What you should do: How many lines in these records hold the string "content"? Reply with the number alone.

Top of Provided material

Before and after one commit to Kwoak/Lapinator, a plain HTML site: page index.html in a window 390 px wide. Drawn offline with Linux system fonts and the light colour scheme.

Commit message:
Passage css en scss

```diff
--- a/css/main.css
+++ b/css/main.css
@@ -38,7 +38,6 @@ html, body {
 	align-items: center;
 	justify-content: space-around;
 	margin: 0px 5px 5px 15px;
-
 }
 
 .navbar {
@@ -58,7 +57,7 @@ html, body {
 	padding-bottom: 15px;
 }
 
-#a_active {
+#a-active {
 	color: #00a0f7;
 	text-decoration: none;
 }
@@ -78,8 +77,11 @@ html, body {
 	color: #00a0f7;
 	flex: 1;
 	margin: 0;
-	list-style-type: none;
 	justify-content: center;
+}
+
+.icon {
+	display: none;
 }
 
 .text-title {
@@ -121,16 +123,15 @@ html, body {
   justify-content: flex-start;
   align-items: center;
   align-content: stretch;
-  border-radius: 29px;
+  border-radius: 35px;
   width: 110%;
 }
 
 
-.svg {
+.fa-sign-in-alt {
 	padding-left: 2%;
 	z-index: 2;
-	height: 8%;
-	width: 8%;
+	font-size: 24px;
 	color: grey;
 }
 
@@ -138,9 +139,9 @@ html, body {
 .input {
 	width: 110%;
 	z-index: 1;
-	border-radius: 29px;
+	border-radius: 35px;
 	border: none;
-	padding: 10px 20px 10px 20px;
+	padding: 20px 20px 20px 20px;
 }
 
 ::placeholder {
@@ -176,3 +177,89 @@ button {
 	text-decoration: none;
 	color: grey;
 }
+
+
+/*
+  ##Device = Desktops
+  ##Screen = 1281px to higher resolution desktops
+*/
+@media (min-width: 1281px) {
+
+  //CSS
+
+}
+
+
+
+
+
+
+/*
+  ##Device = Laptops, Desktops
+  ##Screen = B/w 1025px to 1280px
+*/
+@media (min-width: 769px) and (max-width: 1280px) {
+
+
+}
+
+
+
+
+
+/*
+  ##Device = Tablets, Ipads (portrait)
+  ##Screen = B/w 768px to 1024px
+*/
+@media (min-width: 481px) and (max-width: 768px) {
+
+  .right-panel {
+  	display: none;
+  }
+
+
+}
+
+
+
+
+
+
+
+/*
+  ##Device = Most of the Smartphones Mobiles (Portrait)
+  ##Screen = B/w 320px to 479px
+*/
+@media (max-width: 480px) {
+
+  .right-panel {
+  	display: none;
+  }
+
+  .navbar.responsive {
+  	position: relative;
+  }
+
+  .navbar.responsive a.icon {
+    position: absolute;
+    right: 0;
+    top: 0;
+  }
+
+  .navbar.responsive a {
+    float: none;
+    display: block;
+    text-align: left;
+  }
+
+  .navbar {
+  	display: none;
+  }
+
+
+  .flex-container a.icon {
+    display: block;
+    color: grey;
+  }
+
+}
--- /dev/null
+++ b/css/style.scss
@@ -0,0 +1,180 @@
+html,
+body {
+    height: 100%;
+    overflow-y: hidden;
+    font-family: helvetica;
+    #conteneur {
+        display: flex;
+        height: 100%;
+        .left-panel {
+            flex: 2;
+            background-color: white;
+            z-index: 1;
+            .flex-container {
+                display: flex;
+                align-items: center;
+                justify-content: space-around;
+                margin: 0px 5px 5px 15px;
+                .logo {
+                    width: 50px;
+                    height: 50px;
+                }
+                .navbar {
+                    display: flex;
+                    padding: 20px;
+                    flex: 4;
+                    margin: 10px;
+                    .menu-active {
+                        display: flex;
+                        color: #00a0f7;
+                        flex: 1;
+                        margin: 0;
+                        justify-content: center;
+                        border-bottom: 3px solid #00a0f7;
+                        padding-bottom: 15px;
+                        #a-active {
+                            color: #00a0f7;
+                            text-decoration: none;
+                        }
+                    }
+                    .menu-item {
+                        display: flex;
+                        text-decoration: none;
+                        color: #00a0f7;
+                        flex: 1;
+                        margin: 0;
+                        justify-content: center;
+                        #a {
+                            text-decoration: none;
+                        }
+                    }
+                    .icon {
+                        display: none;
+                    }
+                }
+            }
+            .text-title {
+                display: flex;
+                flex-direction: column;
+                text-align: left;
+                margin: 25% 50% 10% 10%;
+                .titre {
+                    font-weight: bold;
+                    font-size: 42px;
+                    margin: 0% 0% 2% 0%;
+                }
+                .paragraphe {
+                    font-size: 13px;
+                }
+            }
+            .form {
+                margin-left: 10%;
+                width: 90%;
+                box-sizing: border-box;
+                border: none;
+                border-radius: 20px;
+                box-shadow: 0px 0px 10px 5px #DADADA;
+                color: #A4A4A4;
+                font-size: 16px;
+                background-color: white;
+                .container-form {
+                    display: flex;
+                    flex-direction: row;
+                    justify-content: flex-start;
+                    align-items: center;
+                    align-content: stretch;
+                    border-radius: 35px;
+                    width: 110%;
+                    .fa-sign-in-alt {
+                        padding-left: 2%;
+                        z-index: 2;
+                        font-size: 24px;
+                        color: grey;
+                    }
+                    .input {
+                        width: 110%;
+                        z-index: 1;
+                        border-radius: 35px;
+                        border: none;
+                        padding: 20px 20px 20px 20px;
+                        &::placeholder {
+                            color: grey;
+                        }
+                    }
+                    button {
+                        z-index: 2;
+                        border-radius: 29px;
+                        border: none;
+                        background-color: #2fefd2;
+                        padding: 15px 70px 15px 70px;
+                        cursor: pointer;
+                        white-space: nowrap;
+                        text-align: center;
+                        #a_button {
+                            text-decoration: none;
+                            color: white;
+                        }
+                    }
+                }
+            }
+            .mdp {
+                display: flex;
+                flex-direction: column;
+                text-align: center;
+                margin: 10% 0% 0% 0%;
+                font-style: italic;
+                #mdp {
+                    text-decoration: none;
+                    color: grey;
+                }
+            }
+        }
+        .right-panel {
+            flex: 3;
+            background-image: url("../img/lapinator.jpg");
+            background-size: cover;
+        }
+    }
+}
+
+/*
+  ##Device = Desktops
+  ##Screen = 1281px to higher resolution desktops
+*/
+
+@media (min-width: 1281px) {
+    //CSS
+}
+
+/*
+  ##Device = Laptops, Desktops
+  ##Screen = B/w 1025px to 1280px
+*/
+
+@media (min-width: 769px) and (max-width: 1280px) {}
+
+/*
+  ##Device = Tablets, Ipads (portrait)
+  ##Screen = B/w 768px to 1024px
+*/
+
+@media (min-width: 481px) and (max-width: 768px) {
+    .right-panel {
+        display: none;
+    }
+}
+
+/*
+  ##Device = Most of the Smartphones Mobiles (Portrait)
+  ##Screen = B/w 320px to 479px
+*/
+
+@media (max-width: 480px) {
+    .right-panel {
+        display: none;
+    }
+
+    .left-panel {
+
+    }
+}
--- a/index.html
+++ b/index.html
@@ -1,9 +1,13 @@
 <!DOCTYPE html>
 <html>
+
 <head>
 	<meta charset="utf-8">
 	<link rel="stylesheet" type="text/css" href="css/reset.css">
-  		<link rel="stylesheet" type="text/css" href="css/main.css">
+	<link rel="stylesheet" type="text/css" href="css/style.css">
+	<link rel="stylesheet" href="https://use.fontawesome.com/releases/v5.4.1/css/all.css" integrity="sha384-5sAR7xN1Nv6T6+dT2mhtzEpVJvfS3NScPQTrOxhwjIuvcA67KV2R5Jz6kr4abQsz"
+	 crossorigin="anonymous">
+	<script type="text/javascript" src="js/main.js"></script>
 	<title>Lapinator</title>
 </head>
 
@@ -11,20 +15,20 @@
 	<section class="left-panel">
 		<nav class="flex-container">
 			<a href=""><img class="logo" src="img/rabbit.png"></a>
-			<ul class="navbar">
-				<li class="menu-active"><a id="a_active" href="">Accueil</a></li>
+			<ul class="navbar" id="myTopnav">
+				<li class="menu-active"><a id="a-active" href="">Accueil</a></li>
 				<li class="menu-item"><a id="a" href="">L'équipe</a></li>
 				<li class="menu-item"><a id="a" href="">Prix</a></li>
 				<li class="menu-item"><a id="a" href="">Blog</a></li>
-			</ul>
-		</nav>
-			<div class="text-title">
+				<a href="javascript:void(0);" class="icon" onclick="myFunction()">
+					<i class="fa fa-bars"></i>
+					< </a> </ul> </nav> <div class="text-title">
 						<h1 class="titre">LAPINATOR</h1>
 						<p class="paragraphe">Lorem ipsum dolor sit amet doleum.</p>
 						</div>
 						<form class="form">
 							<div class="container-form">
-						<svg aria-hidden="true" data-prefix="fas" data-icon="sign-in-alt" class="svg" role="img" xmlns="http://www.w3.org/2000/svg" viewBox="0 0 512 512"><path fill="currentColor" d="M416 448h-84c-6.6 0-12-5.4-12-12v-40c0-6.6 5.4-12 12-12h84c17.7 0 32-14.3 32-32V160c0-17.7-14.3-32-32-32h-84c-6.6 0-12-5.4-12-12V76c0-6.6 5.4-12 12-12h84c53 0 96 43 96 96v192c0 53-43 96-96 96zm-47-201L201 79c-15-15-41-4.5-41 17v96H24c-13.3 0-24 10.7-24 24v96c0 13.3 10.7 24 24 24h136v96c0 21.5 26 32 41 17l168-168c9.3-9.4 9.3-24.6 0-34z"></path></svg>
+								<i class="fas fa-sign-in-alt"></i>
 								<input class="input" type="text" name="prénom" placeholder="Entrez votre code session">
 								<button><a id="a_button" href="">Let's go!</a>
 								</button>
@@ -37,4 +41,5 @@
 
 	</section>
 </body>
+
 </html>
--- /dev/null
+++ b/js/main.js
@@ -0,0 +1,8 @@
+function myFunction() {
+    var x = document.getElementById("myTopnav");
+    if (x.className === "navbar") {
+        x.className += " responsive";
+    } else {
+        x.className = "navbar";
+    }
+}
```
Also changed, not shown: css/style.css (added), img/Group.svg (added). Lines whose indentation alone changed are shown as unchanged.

Bottom of Provided material
Top of Provided material

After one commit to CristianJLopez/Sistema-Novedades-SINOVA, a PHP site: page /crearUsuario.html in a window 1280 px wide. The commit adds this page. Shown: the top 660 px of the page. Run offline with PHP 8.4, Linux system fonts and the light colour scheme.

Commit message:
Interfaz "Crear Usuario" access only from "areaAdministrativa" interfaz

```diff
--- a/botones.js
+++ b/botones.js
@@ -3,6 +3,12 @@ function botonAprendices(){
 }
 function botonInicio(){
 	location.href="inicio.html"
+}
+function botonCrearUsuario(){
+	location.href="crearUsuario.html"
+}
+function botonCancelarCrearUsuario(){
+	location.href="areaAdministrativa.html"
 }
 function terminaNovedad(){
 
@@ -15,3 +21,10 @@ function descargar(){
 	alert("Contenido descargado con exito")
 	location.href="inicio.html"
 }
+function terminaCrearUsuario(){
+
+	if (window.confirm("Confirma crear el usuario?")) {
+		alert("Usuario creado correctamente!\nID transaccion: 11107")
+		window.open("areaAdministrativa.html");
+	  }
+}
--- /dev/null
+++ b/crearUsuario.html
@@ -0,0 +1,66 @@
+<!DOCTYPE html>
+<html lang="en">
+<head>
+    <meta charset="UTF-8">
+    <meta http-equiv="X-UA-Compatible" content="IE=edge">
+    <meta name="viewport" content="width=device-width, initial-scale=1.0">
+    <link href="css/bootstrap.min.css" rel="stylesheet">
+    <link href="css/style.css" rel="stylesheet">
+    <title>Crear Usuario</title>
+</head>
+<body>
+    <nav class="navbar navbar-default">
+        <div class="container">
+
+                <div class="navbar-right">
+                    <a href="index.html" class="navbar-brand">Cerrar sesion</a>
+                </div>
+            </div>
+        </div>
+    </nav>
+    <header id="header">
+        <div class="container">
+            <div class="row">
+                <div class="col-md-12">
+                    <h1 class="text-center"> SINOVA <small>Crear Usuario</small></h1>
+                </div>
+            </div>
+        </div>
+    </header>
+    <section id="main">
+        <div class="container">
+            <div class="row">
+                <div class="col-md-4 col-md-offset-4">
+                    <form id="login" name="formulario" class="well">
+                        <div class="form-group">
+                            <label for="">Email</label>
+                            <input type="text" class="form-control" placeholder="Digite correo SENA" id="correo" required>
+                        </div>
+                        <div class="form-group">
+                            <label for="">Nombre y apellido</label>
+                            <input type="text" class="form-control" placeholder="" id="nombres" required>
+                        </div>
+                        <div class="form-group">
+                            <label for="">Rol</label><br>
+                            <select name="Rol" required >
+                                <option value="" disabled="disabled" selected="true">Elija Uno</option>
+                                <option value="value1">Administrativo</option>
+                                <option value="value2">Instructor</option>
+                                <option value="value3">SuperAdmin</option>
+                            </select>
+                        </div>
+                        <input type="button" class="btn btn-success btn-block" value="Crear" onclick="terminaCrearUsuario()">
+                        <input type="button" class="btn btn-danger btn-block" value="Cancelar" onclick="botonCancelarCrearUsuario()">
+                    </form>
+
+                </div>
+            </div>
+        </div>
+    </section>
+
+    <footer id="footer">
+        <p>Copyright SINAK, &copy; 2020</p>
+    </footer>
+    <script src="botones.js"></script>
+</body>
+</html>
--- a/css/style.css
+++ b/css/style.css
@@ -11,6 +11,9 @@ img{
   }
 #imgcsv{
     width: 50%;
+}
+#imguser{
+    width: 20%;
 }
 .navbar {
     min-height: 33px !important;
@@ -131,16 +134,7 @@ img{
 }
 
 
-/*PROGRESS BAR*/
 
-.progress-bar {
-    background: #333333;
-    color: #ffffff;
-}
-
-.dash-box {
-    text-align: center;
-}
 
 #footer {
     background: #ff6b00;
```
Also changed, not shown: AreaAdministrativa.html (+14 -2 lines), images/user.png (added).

Bottom of Provided material

Task response: 11